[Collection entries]
|---|
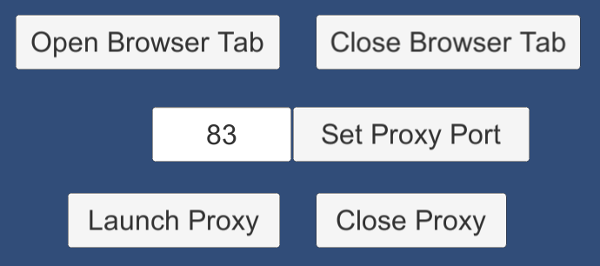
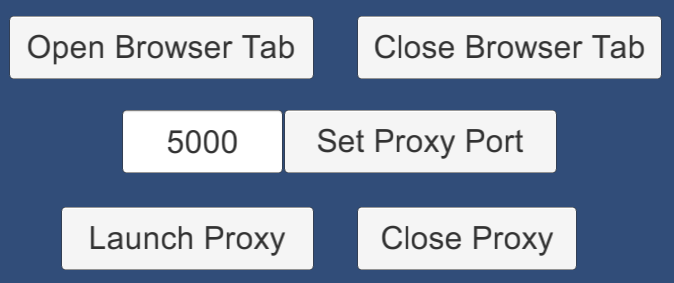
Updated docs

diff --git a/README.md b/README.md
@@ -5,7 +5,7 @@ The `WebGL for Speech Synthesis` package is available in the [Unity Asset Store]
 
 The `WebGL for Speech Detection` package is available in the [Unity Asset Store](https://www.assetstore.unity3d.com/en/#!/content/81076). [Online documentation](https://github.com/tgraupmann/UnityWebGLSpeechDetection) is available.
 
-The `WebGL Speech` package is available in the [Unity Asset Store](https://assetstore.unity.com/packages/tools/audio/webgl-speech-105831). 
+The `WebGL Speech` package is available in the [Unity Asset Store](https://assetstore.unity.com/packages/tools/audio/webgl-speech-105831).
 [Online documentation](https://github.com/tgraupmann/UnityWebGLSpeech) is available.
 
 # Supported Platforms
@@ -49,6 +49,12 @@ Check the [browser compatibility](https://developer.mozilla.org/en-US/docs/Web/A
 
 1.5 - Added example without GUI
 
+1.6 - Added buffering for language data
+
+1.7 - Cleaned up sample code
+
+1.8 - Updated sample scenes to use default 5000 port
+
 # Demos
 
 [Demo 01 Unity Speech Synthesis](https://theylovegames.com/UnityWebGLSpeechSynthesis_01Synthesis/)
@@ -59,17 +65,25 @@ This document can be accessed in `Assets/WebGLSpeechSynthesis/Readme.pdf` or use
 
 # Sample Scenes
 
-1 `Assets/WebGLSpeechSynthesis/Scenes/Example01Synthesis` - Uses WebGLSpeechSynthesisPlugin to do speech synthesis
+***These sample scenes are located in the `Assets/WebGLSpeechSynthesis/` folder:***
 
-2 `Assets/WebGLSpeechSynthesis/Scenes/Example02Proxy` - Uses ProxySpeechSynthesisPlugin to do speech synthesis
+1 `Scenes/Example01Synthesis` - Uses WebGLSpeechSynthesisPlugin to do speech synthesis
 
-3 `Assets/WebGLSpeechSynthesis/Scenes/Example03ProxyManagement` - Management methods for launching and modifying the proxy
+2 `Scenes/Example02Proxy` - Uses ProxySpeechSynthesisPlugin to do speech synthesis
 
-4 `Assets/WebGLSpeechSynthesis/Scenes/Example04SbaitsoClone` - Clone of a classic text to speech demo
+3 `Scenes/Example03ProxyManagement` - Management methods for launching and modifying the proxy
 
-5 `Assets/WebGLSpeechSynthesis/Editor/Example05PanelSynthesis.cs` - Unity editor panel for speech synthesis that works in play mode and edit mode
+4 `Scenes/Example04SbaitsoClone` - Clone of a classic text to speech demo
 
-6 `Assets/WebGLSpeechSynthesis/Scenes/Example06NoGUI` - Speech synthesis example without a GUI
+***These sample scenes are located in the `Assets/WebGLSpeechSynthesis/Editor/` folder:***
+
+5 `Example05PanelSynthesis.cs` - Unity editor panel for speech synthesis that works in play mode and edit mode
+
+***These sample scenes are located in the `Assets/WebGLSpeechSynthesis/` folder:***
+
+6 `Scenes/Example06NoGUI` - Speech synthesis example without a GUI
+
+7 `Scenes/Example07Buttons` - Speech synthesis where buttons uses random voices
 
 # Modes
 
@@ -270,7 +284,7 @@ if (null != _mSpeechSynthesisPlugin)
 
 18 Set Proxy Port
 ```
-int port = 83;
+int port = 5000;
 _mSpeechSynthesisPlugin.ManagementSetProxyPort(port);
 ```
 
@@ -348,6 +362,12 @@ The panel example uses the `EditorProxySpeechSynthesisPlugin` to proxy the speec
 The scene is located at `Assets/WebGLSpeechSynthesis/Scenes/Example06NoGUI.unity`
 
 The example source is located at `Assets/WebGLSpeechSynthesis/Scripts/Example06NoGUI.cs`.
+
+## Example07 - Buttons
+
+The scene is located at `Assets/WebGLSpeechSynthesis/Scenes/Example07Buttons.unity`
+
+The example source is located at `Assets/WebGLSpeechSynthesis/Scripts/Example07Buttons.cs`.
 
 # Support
|---|
WHAT YOU WILL DO:
What is needed is an exact repeat of the records, with every picture left out.

OUTPUT OF THE EXERCISE:
Updated docs

diff --git a/README.md b/README.md
@@ -5,7 +5,7 @@ The `WebGL for Speech Synthesis` package is available in the [Unity Asset Store]
 
 The `WebGL for Speech Detection` package is available in the [Unity Asset Store](https://www.assetstore.unity3d.com/en/#!/content/81076). [Online documentation](https://github.com/tgraupmann/UnityWebGLSpeechDetection) is available.
 
-The `WebGL Speech` package is available in the [Unity Asset Store](https://assetstore.unity.com/packages/tools/audio/webgl-speech-105831). 
+The `WebGL Speech` package is available in the [Unity Asset Store](https://assetstore.unity.com/packages/tools/audio/webgl-speech-105831).
 [Online documentation](https://github.com/tgraupmann/UnityWebGLSpeech) is available.
 
 # Supported Platforms
@@ -49,6 +49,12 @@ Check the [browser compatibility](https://developer.mozilla.org/en-US/docs/Web/A
 
 1.5 - Added example without GUI
 
+1.6 - Added buffering for language data
+
+1.7 - Cleaned up sample code
+
+1.8 - Updated sample scenes to use default 5000 port
+
 # Demos
 
 [Demo 01 Unity Speech Synthesis](https://theylovegames.com/UnityWebGLSpeechSynthesis_01Synthesis/)
@@ -59,17 +65,25 @@ This document can be accessed in `Assets/WebGLSpeechSynthesis/Readme.pdf` or use
 
 # Sample Scenes
 
-1 `Assets/WebGLSpeechSynthesis/Scenes/Example01Synthesis` - Uses WebGLSpeechSynthesisPlugin to do speech synthesis
+***These sample scenes are located in the `Assets/WebGLSpeechSynthesis/` folder:***
 
-2 `Assets/WebGLSpeechSynthesis/Scenes/Example02Proxy` - Uses ProxySpeechSynthesisPlugin to do speech synthesis
+1 `Scenes/Example01Synthesis` - Uses WebGLSpeechSynthesisPlugin to do speech synthesis
 
-3 `Assets/WebGLSpeechSynthesis/Scenes/Example03ProxyManagement` - Management methods for launching and modifying the proxy
+2 `Scenes/Example02Proxy` - Uses ProxySpeechSynthesisPlugin to do speech synthesis
 
-4 `Assets/WebGLSpeechSynthesis/Scenes/Example04SbaitsoClone` - Clone of a classic text to speech demo
+3 `Scenes/Example03ProxyManagement` - Management methods for launching and modifying the proxy
 
-5 `Assets/WebGLSpeechSynthesis/Editor/Example05PanelSynthesis.cs` - Unity editor panel for speech synthesis that works in play mode and edit mode
+4 `Scenes/Example04SbaitsoClone` - Clone of a classic text to speech demo
 
-6 `Assets/WebGLSpeechSynthesis/Scenes/Example06NoGUI` - Speech synthesis example without a GUI
+***These sample scenes are located in the `Assets/WebGLSpeechSynthesis/Editor/` folder:***
+
+5 `Example05PanelSynthesis.cs` - Unity editor panel for speech synthesis that works in play mode and edit mode
+
+***These sample scenes are located in the `Assets/WebGLSpeechSynthesis/` folder:***
+
+6 `Scenes/Example06NoGUI` - Speech synthesis example without a GUI
+
+7 `Scenes/Example07Buttons` - Speech synthesis where buttons uses random voices
 
 # Modes
 
@@ -270,7 +284,7 @@ if (null != _mSpeechSynthesisPlugin)
 
 18 Set Proxy Port
 ```
-int port = 83;
+int port = 5000;
 _mSpeechSynthesisPlugin.ManagementSetProxyPort(port);
 ```
 
@@ -348,6 +362,12 @@ The panel example uses the `EditorProxySpeechSynthesisPlugin` to proxy the speec
 The scene is located at `Assets/WebGLSpeechSynthesis/Scenes/Example06NoGUI.unity`
 
 The example source is located at `Assets/WebGLSpeechSynthesis/Scripts/Example06NoGUI.cs`.
+
+## Example07 - Buttons
+
+The scene is located at `Assets/WebGLSpeechSynthesis/Scenes/Example07Buttons.unity`
+
+The example source is located at `Assets/WebGLSpeechSynthesis/Scripts/Example07Buttons.cs`.
 
 # Support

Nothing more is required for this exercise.